Research Paper Volume 12, Issue 20 pp 19954—19978

Identification of potential molecular pathways involved in prostate carcinogenesis in offspring exposed to maternal malnutrition

Sérgio Alexandre Alcantara Santos1, *, , Ana Carolina Lima Camargo1, *, , Flávia Bessi Constantino1, , Ketlin Thassiani Colombelli1, , Luiz Marcos Frediani Portela1, , Matheus Naia Fioretto1, , José Cavalcante Souza Vieira2, , Pedro Magalhães Padilha2, , Mateus Betta de Oliveira1, , Sergio Luis Felisbino1, , Robson Francisco Carvalho1, , Luis Antonio Justulin1, ,

  • 1 Department of Structural and Functional Biology, Institute of Biosciences, Sao Paulo State University (UNESP), Botucatu 18618-689, São Paulo, Brazil
  • 2 Department of Chemical and Biological Sciences, Institute of Biosciences, Sao Paulo State University (UNESP), Botucatu 18618-689, São Paulo, Brazil
* Equal contribution

Received: June 8, 2020       Accepted: September 5, 2020       Published: October 13, 2020
How to Cite

Copyright: © 2020 Santos et al. This is an open access article distributed under the terms of the Creative Commons Attribution License (CC BY 3.0), which permits unrestricted use, distribution, and reproduction in any medium, provided the original author and source are credited.


The developmental origins of health and disease concept links adult diseases with early-life exposure to inappropriate environmental conditions. Intrauterine and postnatal malnutrition may lead to an increased incidence of type 2 diabetes, obesity, and cardiovascular diseases. Maternal malnutrition (MM) has also been associated with prostate carcinogenesis. However, the molecular mechanisms associated with this condition remain poorly understood. Using a proteomic analysis, we demonstrated that MM changed the levels of proteins associated with growth factors, estrogen signaling, detoxification, and energy metabolism in the prostate of both young and old rats. These animals also showed increased levels of molecular markers of endoplasmic reticulum function and histones. We further performed an in silico analysis that identified commonly deregulated proteins in the ventral prostate of old rats submitted to MM with a mouse model and patients with prostate cancer. In conclusion, our results demonstrated that estrogenic signaling pathways, endoplasmic reticulum functions, energy metabolism, and molecular sensors of protein folding and Ca2+ homeostasis, besides histone, and RAS-GTPase family appear to be involved in this process. Knowledge of these factors may raise discussions regarding the role of maternal dietary intervention as a public policy for the lifelong prevention of chronic diseases.
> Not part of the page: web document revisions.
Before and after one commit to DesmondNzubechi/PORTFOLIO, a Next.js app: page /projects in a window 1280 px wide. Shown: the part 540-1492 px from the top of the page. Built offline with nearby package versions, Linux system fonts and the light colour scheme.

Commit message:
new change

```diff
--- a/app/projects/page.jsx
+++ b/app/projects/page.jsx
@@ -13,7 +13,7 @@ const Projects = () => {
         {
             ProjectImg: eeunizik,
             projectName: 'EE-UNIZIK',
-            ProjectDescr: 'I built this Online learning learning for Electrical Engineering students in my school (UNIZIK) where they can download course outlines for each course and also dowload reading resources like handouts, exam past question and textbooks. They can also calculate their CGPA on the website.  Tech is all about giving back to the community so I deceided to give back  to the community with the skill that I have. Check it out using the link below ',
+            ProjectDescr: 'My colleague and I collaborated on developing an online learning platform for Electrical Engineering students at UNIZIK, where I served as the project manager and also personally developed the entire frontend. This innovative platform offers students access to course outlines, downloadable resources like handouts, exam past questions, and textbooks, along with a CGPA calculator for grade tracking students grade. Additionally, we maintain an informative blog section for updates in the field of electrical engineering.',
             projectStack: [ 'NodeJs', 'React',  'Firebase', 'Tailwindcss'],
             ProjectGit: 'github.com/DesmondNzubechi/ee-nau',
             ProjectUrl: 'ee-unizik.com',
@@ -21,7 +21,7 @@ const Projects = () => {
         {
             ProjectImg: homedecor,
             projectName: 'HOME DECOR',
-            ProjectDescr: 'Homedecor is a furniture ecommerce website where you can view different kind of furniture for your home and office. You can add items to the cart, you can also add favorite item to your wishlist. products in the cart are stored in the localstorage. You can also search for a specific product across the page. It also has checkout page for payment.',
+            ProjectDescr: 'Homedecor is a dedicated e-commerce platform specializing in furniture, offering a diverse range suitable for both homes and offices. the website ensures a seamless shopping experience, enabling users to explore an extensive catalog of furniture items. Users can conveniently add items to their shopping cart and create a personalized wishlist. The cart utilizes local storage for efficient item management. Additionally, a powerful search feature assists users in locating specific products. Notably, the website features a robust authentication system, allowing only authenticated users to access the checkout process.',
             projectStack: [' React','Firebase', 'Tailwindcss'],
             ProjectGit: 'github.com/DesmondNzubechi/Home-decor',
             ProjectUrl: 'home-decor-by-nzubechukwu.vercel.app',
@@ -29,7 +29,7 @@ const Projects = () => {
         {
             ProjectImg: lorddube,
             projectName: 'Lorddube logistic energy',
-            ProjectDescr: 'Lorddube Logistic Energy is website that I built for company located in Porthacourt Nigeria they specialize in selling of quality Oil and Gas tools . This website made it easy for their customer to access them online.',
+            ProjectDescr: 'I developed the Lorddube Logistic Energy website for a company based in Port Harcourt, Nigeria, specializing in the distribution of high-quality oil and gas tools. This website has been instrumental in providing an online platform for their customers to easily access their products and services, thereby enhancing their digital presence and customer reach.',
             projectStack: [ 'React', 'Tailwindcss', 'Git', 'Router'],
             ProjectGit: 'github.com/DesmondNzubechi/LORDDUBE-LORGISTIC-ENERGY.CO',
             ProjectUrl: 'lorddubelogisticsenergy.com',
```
CALR: Calreticulin; CR: Caloric restriction; CTR: Control group; DAB: 3,3′-Diaminobenzidine; DEP: Differentially expressed proteins; DOHaD: developmental origins of health and disease; EGF: Epidermal growth factor; EMT: Epithelial to mesenchymal transition; FGF: Fibroblast growth factor; FOAD: Fetal Origin of Adult Diseases; GAPDH: Glyceraldehyde 3-phosphate dehydrogenase; GD: Gestational day; GEPIA: Gene Expression Profiling Interactive Analysis; GLLP: Gestational and lactational low protein group; GLOBOCAN: Global Cancer Statistics; GSTM2: Glutathione S-transferase Mu 2; GTEx: Genotype-Tissue Expression; GUSB: β-glucuronidase; H2AFJ: Histone H2A.J; HBA1: Hemoglobin Subunit Alpha 1; HE: Hematoxylin–eosin; HPA: Human Protein Atlas; HSPA5: Heat shock protein family A member 5; LPD: Low Protein Diet; MAPK: Mitogen-activated protein kinase; MM: Maternal malnutrition; P4HB: Protein disulfide isomerase-4; PBS: Phosphate-buffered saline; PCa: Prostate cancer; PDIA6: Protein Disulfide Isomerase Family A Member 6; PI3K: Phosphatidylinositol 3'-kinase; PIN: Intraepithelial neoplasia; PND: Post-natal day; PPI: Protein-Protein interaction; PRDX5: Peroxiredoxin-5; RAB: Ras-related protein; RAP1: Ras-proximate-1; RAS: Rat sarcoma; RIN: RNA integrity number; TCGA: The Cancer Genomic Atlas; TXN1: Thioredoxin 1; UniProt: Universal Protein Resource; VP: Ventral prostate.